Look through the records below and copy each line that includes the word "contained".
─── PROVIDED RECORDS
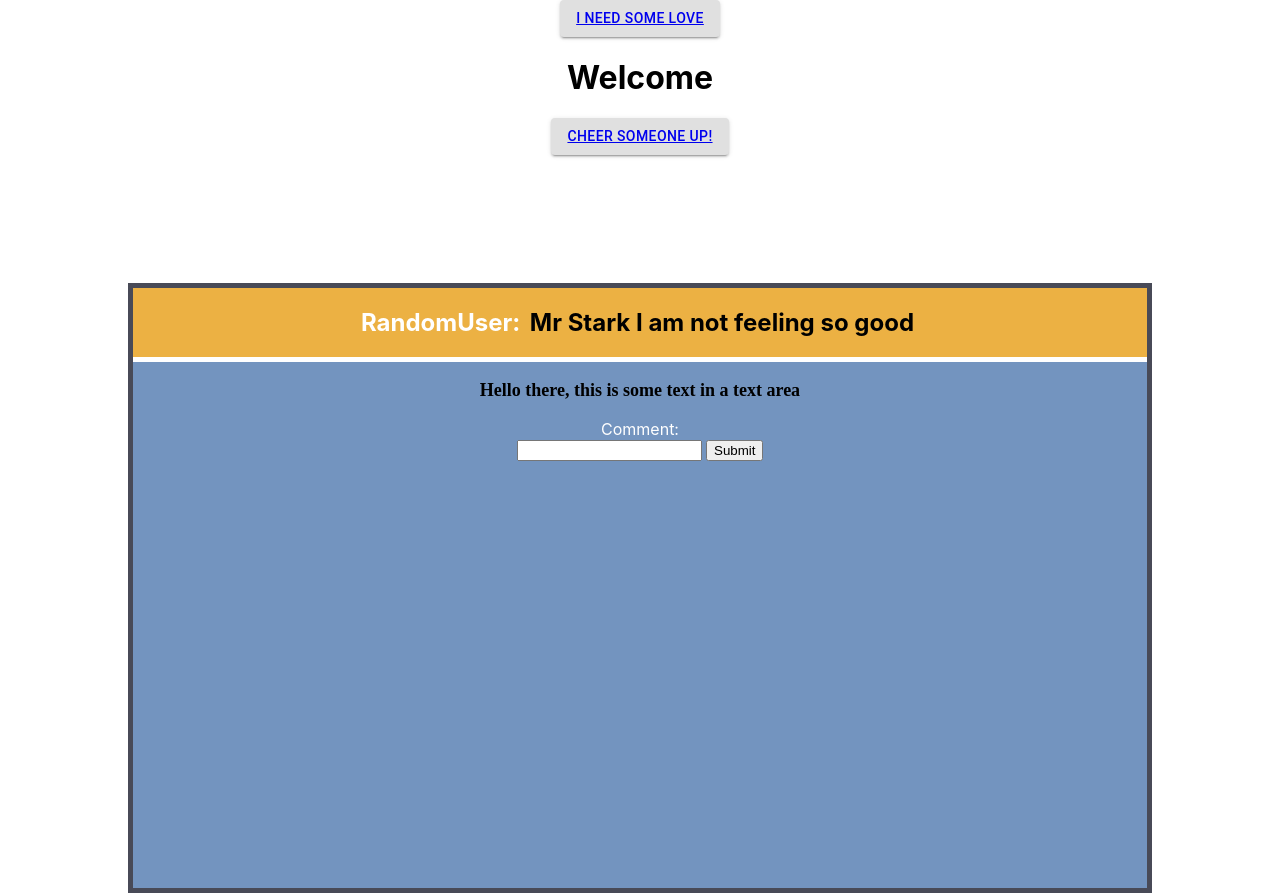
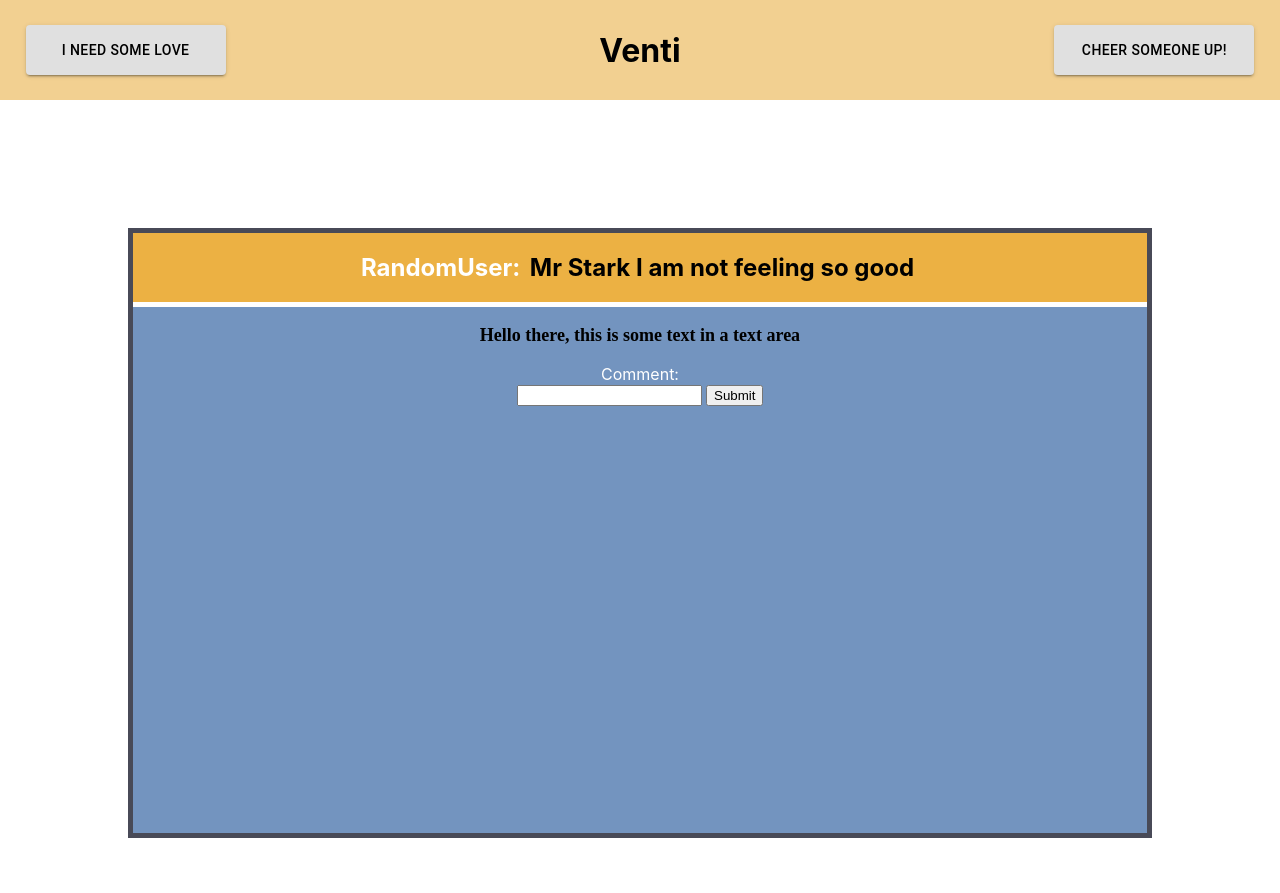
Before and after one commit to bzamora020/project-venti, a React (Create React App) app in the folder frontend/: page /viewpost in a window 1280 px wide. After the commit the page ends 838 px from the top, so only its background shows below. Built offline with nearby package versions, Linux system fonts and the light colour scheme.

Commit message:
Updated navbar.

```diff
--- a/frontend/src/Navbar/Navbar.css
+++ b/frontend/src/Navbar/Navbar.css
@@ -0,0 +1,21 @@
+#leftbutton {
+    margin: 2%;
+}
+#rightbutton {
+    margin: 2%;
+}
+.button {
+    height: 50px;
+    width: 200px;
+}
+.navbar {
+    background-color: #F2D091;
+    display: flex;
+    justify-content: space-between;
+    align-items: center;
+    height: 100px;
+}
+.link {
+    color: black;
+    text-decoration: none;
+}
--- a/frontend/src/Navbar/Navbar.js
+++ b/frontend/src/Navbar/Navbar.js
@@ -3,23 +3,17 @@ import { Link, Route } from 'react-router-dom';
 import Button from '@material-ui/core/Button';
 import './Navbar.css'
 
-
 function Navbar() {
     return (
         <div className="navbar">
-            <Button variant="contained" styles= {styles.Button}>
-                <Link to="/createpost">I need some love</Link>
+            <Button id="leftbutton" className="button" variant="contained" color="#FFFFFF">
+                <Link className="link" to="/createpost">I need some love</Link>
             </Button>
-            <h1 className="title">Welcome</h1>
-            <Button variant="contained" color="#ECB143">
-                <Link to="/viewpost">Cheer someone up!</Link>
+            <h1 className="title">Venti</h1>
+            <Button id="rightbutton" className="button" variant="contained" color="#FFFFFF">
+                <Link className="link" to="/viewpost">Cheer someone up!</Link>
             </Button>
         </div>
     )
 }
-const styles = {
-    Button:{
-        background: "#ECB143"
-    }
-}
 export default Navbar;
```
──────
** ANSWER SPACE **
-            <Button variant="contained" styles= {styles.Button}>
+            <Button id="leftbutton" className="button" variant="contained" color="#FFFFFF">
-            <Button variant="contained" color="#ECB143">
+            <Button id="rightbutton" className="button" variant="contained" color="#FFFFFF">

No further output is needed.